*Alpine vegetation*


The alpine vegetation is composed of five types, alpine tundras, alpine meadows, shrub thickets, creeping vegetation thickets, and sub-bald peak sparse elfin woodlands. These types are distinguished by prevalence therein of vital forms of plants that form the landscape physiognomic image. Alpine vegetation occupies just over 1 percent of the area.

Alpine occurs over small sectors to alternate with thickets of shrubs and creeping vegetation. Detrital-rocky outcrops are relatively rare. Vegetation occupies a major portion of the surface. Lichen-moss mosses are Aulocomnium, Polytrichum, Rhytidium, Rhacomitrium, Dicranum, etc. Prevalent among lichen is Cladonia, Vaccinium, Rhododendron, Ledum, Salix, Arctous, Diapensia, etc. Pinus pumila, short specimens of Betula lanata and Alnus fruticosa also occur. Herbaceous plants are few, Carex representatives prevailing. Lichen are a big part of the vegetation of the alpine biome.

Alpine meadows, Natural treeless areas of grass vegetation do occur in small patches at altitudes. They form preferentially in snow accumulation sites and do not form an independent altitudinal strip. Occurring most often are dense thickets tall grass highly diversified in composition with usually no clearly predominant species; however, the general background is created by representatives of the genera.

*Human Impacts*

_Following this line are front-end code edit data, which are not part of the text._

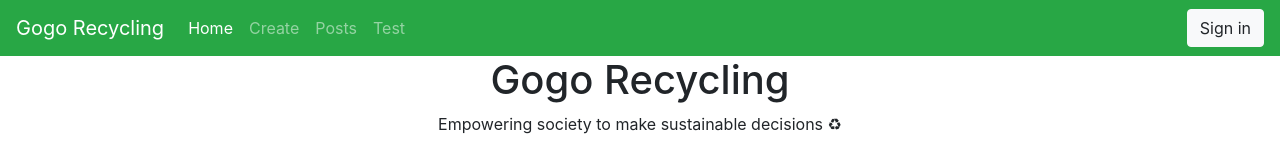
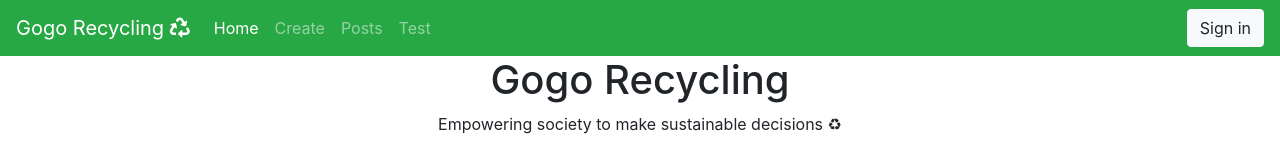
Before and after one commit to uw-info442c-au20/gogo-recycling, a React (Create React App) app: page / in a window 1280 px wide. Shown: the top 155 px of the page. Built offline with nearby package versions, Linux system fonts and the light colour scheme; no server answers.

Commit message:
⬆ Update npm packages and Add Font Awesome

```diff
--- a/public/index.html
+++ b/public/index.html
@@ -16,6 +16,12 @@
             integrity="sha384-TX8t27EcRE3e/ihU7zmQxVncDAy5uIKz4rEkgIXeMed4M0jlfIDPvg6uqKI2xXr2"
             crossorigin="anonymous"
         >
+        <link
+            rel="stylesheet"
+            href="https://cdnjs.cloudflare.com/ajax/libs/font-awesome/5.15.1/css/all.min.css"
+            integrity="sha512-+4zCK9k+qNFUR5X+cKL9EIR+ZOhtIloNl9GIKS57V1MyNsYpYcUrUeQc9vNfzsWfV28IaLL3i96P9sdNyeRssA=="
+            crossorigin="anonymous"
+        >
     </head>
     <body>
         <noscript>You need to enable JavaScript to run this app.</noscript>
--- a/src/components/Navigation.jsx
+++ b/src/components/Navigation.jsx
@@ -13,7 +13,8 @@ const Navigation = () => {
     return (
         <nav className="navbar navbar-expand-lg navbar-dark bg-success">
             <Link className="navbar-brand" to="/">
-                Gogo Recycling
+                <span>Gogo Recycling </span>
+                <i className="fas fa-recycle"></i>
             </Link>
             <button
                 className="navbar-toggler" type="button" data-toggle="collapse"
```
Also changed, not shown: package.json (+4 -4 lines), 1 other file (tests, documents, lock files or other folders).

The activities of summer visitors to the alpine of Trail Ridge in Rocky Mountain National Park results in the rapid destruction of vegetation in the areas seen by most visitors at close range-especially near parking areas. Ecosystems differ in their reaction to trampling; those with high soil-moisture are most easily damaged. Tall herb ecosystems are next, and then fell field. Turf types are the most durable. Other activities affecting alpine are rock collecting, littering, crushing by car tires and flower picking.

*Goods and Exports*

Some of the goods and services of the alpine biome are meat, milk, fiber,eggs, and traction, but also economic valuation (all other are tangible contributions from that species such as transport, manure, hides,blood,crafting materials, winnings from competitive events, earnings from clearing and brush control

*Sources*


Alpine Vegetation (Dillon)
http://www.fegi.ru/prim/plant/rast1.htm
Human Impacts (Jeannie)
http://nohvcclibrary.forestry.uga.edu/ei%20wildlife%20human%20activit%20alpine%20tundra%20abs.htm
Goods and Exports
http://books.google.com/books?id=o5fIiqlKFzsC&pg=PA40&lpg=PA40&dq=goods+from+alpine+biome&source=web&ots=U7wK4ai7vV&sig=
f-CVySYN2xlC2EjKeF3IftOtdDw#PPA40,M1
Climate (Shane)
http://www.blueplanetbiomes.org/alpine_climate_page_.htm
Animal (Leslie)
http://www.blueplanetbiomes.org/alpine_animal_page.htm
About (Ashleigh)
http://www.blueplanetbiomes.org/alpine.htm
Locations (Chris)
http://www.blueplanetbiomes.org/himalayanalpine.htm
http://www.blueplanetbiomes.org/andes.htm
http://www.blueplanetbiomes.org/rocky_mountain.htm